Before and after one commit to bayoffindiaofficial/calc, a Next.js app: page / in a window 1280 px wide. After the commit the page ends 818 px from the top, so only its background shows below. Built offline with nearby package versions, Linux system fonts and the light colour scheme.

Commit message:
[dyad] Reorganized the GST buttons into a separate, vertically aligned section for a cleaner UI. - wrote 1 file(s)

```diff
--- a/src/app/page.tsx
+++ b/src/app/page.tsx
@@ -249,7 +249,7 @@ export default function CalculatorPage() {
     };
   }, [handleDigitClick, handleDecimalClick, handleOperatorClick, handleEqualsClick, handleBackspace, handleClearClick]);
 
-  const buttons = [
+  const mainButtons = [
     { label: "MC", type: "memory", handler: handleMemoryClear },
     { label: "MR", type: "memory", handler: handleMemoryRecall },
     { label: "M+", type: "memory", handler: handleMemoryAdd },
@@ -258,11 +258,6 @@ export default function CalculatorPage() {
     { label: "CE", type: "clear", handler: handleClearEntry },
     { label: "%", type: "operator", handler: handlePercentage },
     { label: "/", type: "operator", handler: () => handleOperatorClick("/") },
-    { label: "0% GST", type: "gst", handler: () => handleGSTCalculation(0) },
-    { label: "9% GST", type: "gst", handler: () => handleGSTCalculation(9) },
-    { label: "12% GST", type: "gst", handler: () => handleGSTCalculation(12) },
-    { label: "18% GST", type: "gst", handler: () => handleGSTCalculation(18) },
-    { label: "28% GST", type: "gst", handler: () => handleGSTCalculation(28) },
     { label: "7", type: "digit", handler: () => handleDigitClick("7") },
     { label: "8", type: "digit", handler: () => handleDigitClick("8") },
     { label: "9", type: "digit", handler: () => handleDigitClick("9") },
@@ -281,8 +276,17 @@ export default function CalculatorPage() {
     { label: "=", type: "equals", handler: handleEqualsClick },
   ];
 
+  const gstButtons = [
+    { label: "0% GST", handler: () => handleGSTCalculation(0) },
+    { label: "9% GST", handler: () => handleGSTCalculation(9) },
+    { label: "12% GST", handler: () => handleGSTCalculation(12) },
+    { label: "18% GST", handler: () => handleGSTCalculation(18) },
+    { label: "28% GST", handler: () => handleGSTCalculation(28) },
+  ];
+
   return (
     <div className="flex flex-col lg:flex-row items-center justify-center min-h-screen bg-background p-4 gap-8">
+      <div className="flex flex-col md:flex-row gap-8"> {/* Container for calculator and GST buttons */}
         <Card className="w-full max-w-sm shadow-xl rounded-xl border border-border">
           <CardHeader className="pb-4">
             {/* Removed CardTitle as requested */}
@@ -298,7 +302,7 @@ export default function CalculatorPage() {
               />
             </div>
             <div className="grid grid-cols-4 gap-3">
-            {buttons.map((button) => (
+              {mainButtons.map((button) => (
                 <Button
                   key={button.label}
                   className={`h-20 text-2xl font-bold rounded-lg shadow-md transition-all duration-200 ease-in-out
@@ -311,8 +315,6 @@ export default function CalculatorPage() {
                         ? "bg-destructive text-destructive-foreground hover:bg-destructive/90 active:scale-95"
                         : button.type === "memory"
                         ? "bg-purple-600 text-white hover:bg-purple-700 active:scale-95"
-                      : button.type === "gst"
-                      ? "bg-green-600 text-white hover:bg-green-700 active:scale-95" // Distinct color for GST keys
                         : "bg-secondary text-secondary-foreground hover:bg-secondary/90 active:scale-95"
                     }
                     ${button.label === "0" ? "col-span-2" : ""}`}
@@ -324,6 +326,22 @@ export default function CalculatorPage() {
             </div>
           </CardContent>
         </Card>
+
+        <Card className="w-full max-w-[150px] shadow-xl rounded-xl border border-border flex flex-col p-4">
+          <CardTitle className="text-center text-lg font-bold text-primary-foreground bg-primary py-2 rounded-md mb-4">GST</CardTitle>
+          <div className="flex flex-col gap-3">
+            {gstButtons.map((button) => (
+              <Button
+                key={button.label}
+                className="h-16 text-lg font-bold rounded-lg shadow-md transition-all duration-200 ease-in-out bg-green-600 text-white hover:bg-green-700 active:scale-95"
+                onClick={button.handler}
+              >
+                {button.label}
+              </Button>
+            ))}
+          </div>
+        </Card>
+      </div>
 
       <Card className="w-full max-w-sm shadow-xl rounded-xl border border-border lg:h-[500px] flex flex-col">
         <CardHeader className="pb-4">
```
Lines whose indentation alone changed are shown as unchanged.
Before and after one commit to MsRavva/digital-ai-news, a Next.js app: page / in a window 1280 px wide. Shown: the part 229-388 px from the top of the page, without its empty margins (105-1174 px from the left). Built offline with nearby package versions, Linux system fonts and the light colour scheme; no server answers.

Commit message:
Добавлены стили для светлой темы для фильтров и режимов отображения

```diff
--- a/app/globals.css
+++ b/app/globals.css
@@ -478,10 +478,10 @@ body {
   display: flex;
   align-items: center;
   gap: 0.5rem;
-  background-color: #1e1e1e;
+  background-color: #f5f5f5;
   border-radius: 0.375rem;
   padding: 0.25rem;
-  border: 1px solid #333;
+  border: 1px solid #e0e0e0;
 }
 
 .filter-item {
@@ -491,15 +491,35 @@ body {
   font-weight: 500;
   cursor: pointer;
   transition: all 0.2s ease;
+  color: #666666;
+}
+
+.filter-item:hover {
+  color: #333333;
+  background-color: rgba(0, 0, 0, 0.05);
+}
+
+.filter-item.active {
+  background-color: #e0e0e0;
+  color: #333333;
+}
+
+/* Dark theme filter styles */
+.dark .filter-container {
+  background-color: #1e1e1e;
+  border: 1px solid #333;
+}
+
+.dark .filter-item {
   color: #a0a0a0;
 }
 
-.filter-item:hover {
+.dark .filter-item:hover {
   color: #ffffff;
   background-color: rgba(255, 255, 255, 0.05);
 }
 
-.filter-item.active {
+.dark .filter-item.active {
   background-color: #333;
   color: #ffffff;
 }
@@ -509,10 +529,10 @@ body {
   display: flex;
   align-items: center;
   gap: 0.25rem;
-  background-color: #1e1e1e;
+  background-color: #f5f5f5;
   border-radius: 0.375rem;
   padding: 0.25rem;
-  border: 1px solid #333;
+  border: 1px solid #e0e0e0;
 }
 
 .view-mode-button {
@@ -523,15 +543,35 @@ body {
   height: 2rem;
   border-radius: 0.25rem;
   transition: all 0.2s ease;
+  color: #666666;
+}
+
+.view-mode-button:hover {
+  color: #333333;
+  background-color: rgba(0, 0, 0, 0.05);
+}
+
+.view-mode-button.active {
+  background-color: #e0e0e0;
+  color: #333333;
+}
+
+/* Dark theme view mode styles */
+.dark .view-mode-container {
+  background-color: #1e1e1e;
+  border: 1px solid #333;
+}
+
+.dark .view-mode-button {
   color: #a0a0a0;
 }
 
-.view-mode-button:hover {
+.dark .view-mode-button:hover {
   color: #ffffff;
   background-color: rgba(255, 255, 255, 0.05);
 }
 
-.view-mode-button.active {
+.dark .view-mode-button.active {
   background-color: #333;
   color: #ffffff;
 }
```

========

* **WORK ORDER**:
Some lines of the records may hold the word "memory". How many do? Answer with a number and nothing else.

* **SOLUTION TO THE PROBLEM**:
4